Apple says new shows will be added each month. However, only a handful of series are ready to debut this year.
Consumer budgets may determine winners and losers
There are now seven major streaming services — Netflix, Hulu, Prime Video, Disney+, Apple TV+, HBO Max and Peacock. Some people may be able to afford all of them, but most consumers' budgets don't have much wriggle room. This means that besides programming, consumers will also be weighing costs when deciding which streaming services to get and which ones to drop.
Here's a rundown of what we know so far about pricing:
Netflix — $9-$16 a month
Hulu — Packages run from $6 to $51 per month
Amazon Prime Video — $119 as part of Prime membership; $9 a month for just Prime Video
Disney+ — $7 a month; $12.99 for Disney+, Hulu and ESPN+ bundle
AppleTV+ — $5 a month; one year free if you buy a new Apple product
HBO Max — Not announced but rumored at between $16 and $17
Peacock — No prices announced
Komando.com will keep you abreast of the latest news about these streaming services. While you're deciding, keep in mind Kim's advice: don't buy a service for just one show.
Netflix is losing some of its most popular shows because of these new streaming services
If Netflix thinks it's lonely at the top, it shouldn't have to worry about that too much longer.
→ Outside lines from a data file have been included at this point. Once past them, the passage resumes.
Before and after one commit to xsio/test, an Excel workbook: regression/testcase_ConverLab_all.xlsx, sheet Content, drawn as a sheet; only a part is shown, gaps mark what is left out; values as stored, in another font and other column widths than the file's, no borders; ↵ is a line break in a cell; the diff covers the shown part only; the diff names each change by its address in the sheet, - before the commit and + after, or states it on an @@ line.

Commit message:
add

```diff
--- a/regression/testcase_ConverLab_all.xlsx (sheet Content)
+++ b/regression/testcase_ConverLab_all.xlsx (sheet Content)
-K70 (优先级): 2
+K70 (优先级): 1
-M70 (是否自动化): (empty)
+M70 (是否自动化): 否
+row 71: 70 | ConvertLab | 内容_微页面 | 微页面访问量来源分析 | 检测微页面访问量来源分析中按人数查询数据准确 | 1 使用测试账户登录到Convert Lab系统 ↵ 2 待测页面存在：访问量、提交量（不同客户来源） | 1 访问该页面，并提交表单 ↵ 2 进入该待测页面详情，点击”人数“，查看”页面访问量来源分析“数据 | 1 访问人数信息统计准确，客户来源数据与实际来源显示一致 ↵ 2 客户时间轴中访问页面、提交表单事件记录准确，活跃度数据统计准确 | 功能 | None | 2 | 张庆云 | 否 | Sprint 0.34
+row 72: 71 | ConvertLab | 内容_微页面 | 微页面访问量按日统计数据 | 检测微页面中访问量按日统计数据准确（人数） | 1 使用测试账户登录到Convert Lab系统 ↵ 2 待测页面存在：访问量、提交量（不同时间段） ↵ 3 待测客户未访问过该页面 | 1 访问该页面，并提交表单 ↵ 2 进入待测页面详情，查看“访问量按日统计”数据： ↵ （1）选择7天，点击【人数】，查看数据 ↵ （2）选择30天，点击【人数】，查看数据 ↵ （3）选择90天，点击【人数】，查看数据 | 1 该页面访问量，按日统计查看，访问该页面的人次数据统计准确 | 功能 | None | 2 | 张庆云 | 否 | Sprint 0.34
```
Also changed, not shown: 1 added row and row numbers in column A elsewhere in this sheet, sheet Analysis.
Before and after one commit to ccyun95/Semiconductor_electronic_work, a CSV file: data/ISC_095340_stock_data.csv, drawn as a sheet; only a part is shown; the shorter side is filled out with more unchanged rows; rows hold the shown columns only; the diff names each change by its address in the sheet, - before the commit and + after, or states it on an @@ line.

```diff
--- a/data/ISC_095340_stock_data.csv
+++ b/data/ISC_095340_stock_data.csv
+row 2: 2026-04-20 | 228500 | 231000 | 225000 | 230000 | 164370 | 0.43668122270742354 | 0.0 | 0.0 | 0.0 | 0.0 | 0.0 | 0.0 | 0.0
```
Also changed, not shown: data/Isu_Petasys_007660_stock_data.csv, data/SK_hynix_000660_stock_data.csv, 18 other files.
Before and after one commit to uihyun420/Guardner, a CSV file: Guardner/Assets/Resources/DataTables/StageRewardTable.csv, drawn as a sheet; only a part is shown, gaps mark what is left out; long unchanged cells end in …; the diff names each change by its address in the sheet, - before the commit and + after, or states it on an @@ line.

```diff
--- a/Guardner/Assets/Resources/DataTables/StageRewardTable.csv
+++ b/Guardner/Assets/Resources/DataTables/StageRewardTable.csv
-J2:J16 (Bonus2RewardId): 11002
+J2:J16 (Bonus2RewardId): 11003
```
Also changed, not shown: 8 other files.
Not only is a lot more competition just around the corner, but it could also be losing some of its most-streamed shows in the process.